» Records for this exercise
**********
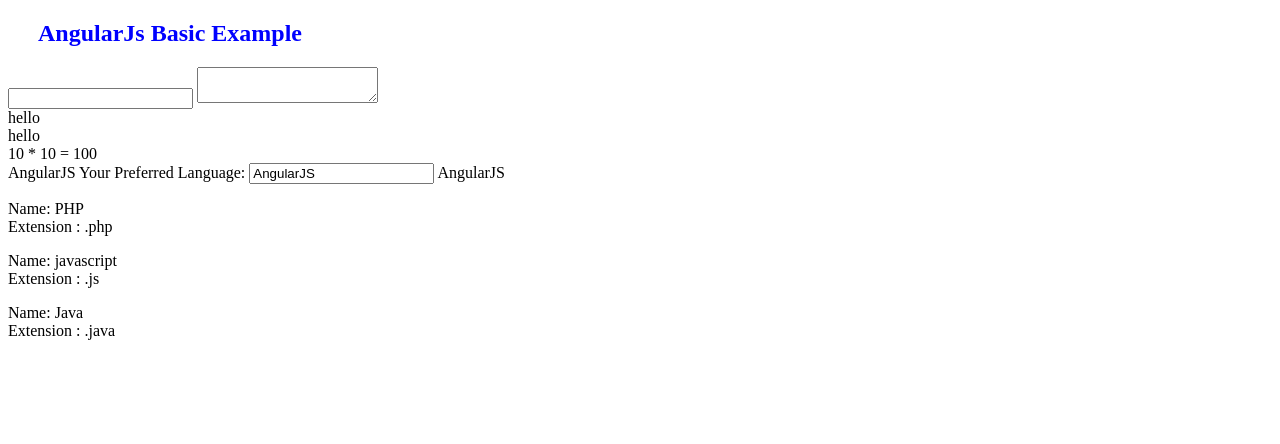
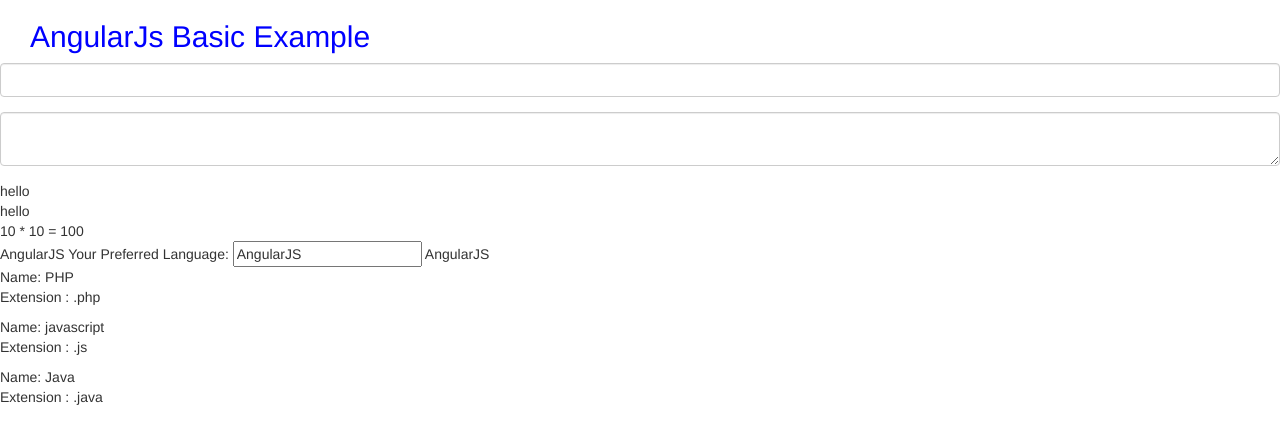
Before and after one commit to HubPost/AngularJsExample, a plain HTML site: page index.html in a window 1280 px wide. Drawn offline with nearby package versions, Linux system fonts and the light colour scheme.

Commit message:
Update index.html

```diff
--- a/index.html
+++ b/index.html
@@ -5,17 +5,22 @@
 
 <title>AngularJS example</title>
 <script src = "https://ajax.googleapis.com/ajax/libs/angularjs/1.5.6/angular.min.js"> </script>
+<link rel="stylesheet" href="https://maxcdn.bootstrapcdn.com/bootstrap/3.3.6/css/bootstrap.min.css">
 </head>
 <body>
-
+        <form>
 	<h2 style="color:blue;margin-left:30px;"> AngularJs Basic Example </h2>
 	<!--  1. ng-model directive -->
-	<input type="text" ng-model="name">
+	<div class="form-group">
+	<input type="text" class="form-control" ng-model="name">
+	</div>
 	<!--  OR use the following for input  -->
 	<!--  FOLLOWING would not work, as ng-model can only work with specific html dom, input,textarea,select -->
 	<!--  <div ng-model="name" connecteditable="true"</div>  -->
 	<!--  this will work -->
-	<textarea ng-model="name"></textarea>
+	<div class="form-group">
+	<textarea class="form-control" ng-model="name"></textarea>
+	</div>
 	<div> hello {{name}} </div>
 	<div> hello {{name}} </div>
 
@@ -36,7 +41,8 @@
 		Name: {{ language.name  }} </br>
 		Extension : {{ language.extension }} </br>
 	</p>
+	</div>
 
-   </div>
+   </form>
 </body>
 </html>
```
**********
» Directions
Write out the records exactly. Do not carry the pictures over.

» Written response
Before and after one commit to HubPost/AngularJsExample, a plain HTML site: page index.html in a window 1280 px wide. Drawn offline with nearby package versions, Linux system fonts and the light colour scheme.

Commit message:
Update index.html

```diff
--- a/index.html
+++ b/index.html
@@ -5,17 +5,22 @@
 
 <title>AngularJS example</title>
 <script src = "https://ajax.googleapis.com/ajax/libs/angularjs/1.5.6/angular.min.js"> </script>
+<link rel="stylesheet" href="https://maxcdn.bootstrapcdn.com/bootstrap/3.3.6/css/bootstrap.min.css">
 </head>
 <body>
-
+        <form>
 	<h2 style="color:blue;margin-left:30px;"> AngularJs Basic Example </h2>
 	<!--  1. ng-model directive -->
-	<input type="text" ng-model="name">
+	<div class="form-group">
+	<input type="text" class="form-control" ng-model="name">
+	</div>
 	<!--  OR use the following for input  -->
 	<!--  FOLLOWING would not work, as ng-model can only work with specific html dom, input,textarea,select -->
 	<!--  <div ng-model="name" connecteditable="true"</div>  -->
 	<!--  this will work -->
-	<textarea ng-model="name"></textarea>
+	<div class="form-group">
+	<textarea class="form-control" ng-model="name"></textarea>
+	</div>
 	<div> hello {{name}} </div>
 	<div> hello {{name}} </div>
 
@@ -36,7 +41,8 @@
 		Name: {{ language.name  }} </br>
 		Extension : {{ language.extension }} </br>
 	</p>
+	</div>
 
-   </div>
+   </form>
 </body>
 </html>
```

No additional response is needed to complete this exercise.